DATA SUPPLIED
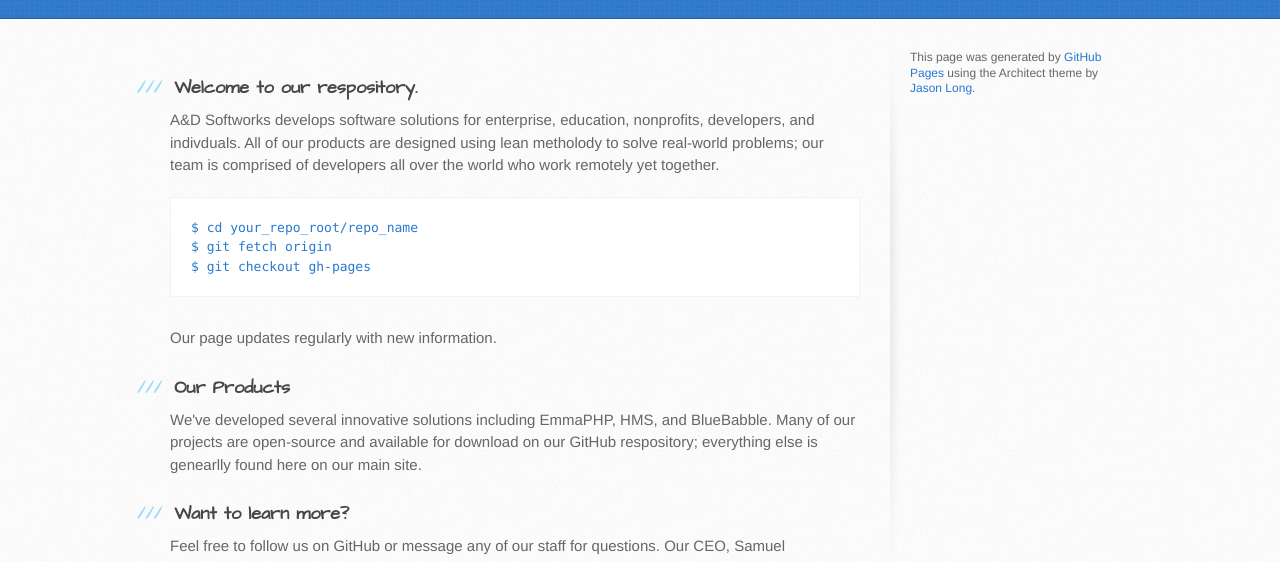
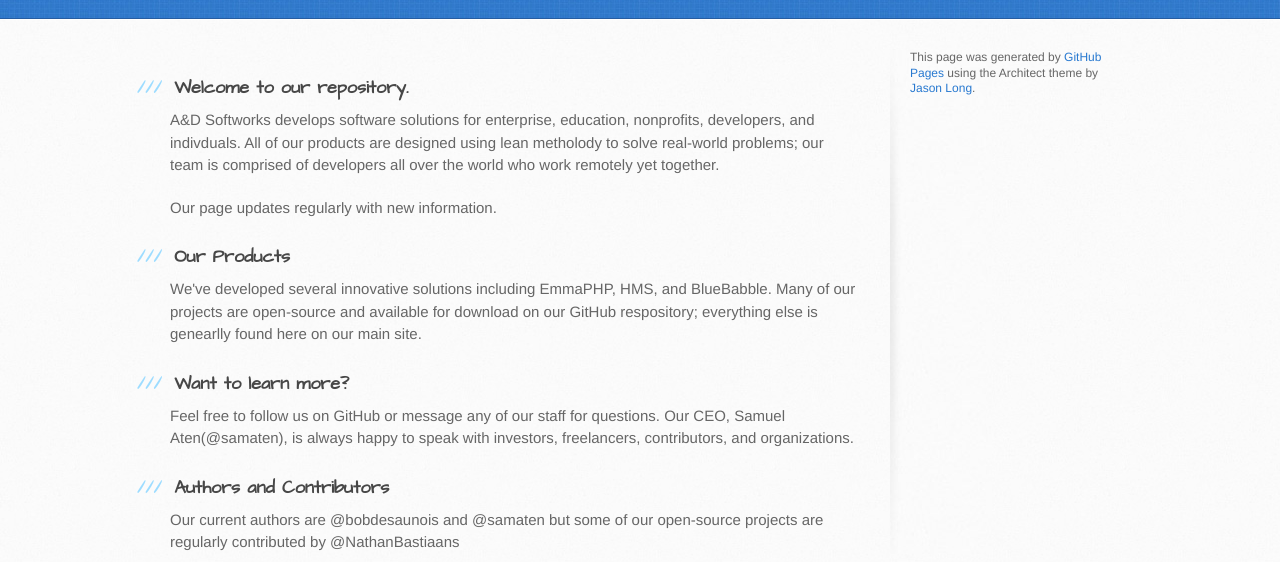
Before and after one commit to ADSoftworks/adsoftworks.github.io, a plain HTML site: page index.html in a window 1280 px wide. Shown: the part 182-744 px from the top of the page. Drawn offline with Linux system fonts and the light colour scheme.

Commit message:
Update index.html

```diff
--- a/index.html
+++ b/index.html
@@ -29,14 +29,9 @@
       <div class="inner clearfix">
         <section id="main-content">
           <h3>
-<a id="welcome-to-github-pages" class="anchor" href="#welcome-to-github-pages" aria-hidden="true"><span class="octicon octicon-link"></span></a>Welcome to our respository.</h3>
+<a id="welcome-to-github-pages" class="anchor" href="#welcome-to-github-pages" aria-hidden="true"><span class="octicon octicon-link"></span></a>Welcome to our repository.</h3>
 
 <p>A&D Softworks develops software solutions for enterprise, education, nonprofits, developers, and indivduals. All of our products are designed using lean metholody to solve real-world problems; our team is comprised of developers all over the world who work remotely yet together.</p>
-
-<pre><code>$ cd your_repo_root/repo_name
-$ git fetch origin
-$ git checkout gh-pages
-</code></pre>
 
 <p>Our page updates regularly with new information.</p>
 
```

YOUR OBJECTIVE
Omitting the images, output each record precisely as written.

RESPONSE TO THIS TASK
Before and after one commit to ADSoftworks/adsoftworks.github.io, a plain HTML site: page index.html in a window 1280 px wide. Shown: the part 182-744 px from the top of the page. Drawn offline with Linux system fonts and the light colour scheme.

Commit message:
Update index.html

```diff
--- a/index.html
+++ b/index.html
@@ -29,14 +29,9 @@
       <div class="inner clearfix">
         <section id="main-content">
           <h3>
-<a id="welcome-to-github-pages" class="anchor" href="#welcome-to-github-pages" aria-hidden="true"><span class="octicon octicon-link"></span></a>Welcome to our respository.</h3>
+<a id="welcome-to-github-pages" class="anchor" href="#welcome-to-github-pages" aria-hidden="true"><span class="octicon octicon-link"></span></a>Welcome to our repository.</h3>
 
 <p>A&D Softworks develops software solutions for enterprise, education, nonprofits, developers, and indivduals. All of our products are designed using lean metholody to solve real-world problems; our team is comprised of developers all over the world who work remotely yet together.</p>
-
-<pre><code>$ cd your_repo_root/repo_name
-$ git fetch origin
-$ git checkout gh-pages
-</code></pre>
 
 <p>Our page updates regularly with new information.</p>
 
```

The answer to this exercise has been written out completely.